“It’s a decision that has raised a few eyebrows, particularly at a time when the country is dealing with a major cost of living crisis,” Scobie wrote. “Picking up a third home, especially when one of them cost the public so much to renovate, is hardly the norm for regular folk.”
When it comes to news about extravagant royal spending on homes, the media tends to focus on Harry and Meghan, Scobie suggested. Indeed, much continues to be made about how the Duke and Duchess of Cambridge paid $14 million for their nine-bedroom, 16-bath mansion in Montecito after they stepped away from royal life and moved to California in 2020.

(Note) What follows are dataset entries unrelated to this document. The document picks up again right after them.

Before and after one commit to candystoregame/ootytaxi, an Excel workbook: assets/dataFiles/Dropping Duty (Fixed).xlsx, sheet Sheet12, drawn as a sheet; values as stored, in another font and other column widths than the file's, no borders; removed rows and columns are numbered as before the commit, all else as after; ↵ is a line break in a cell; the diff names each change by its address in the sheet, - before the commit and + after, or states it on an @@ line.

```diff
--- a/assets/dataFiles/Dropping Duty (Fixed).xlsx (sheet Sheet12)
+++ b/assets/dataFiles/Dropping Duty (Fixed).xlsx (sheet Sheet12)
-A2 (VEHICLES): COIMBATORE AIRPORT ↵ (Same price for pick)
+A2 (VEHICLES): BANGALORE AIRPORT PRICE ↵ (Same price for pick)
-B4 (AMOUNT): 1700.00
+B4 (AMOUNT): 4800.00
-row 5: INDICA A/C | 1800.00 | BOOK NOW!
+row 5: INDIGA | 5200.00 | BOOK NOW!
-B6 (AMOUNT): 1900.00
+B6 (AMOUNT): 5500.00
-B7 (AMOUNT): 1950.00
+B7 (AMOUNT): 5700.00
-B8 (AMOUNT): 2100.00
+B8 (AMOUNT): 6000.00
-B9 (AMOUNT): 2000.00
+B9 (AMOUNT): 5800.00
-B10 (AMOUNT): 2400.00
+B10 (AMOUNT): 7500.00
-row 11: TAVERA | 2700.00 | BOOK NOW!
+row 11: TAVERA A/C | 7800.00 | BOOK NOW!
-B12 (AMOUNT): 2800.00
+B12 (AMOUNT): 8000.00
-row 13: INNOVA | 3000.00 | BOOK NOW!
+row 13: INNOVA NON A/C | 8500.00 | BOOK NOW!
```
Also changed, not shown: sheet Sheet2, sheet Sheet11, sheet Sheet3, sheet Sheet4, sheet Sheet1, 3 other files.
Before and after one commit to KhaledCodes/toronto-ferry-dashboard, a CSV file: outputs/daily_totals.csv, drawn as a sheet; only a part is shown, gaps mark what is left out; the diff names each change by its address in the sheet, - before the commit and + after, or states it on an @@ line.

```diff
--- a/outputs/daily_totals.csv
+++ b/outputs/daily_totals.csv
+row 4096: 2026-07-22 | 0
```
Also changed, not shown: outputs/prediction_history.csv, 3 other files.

The U.K. media also excoriated the Sussexes for the $2.8 million in taxpayer money that was spent to upgrade their 10-bedroom U.K. home, Frogmore Cottage at Windsor Castle, in 2019. The cries of protest grew louder after they ended up living in Frogmore Cottage only a few months before leaving the U.K. in late 2019. In response to the criticism, Harry and Meghan repaid the Frogmore Cottage costs after moving to the United States.
Meanwhile, William and Kate have long been celebrated for leading a relatively simple life when it comes to royals, Scobie said. For example, it was seen as “refreshing” when the newlyweds spent about $900 a month on a farmhouse in Wales, Scobie said.
The narrative about Adelaide Cottage, their new home in Windsor, is that it’s unpretentious and will only have four bedrooms and therefore won’t have room for live-in staff, including a nanny. The couple’s three children, George, Louis and Charlotte, also will have lots of room — 655 acres — to run around on. During school holidays, the children will continue to have lots of outside places to play at Anmer, the Cambridges’ country estate in Norfolk, which was a wedding gift from the Queen.
Scobie said it might soothe people’s concerns about money spent on Apartment 1A if the couple continue to use it for their London offices. They probably will stay there if they need to be in the city for official business. They also may return to Kensington Palace after their children are grown up, he added.
“Apartment 1A will always be their official residence,” a royal source told Scobie.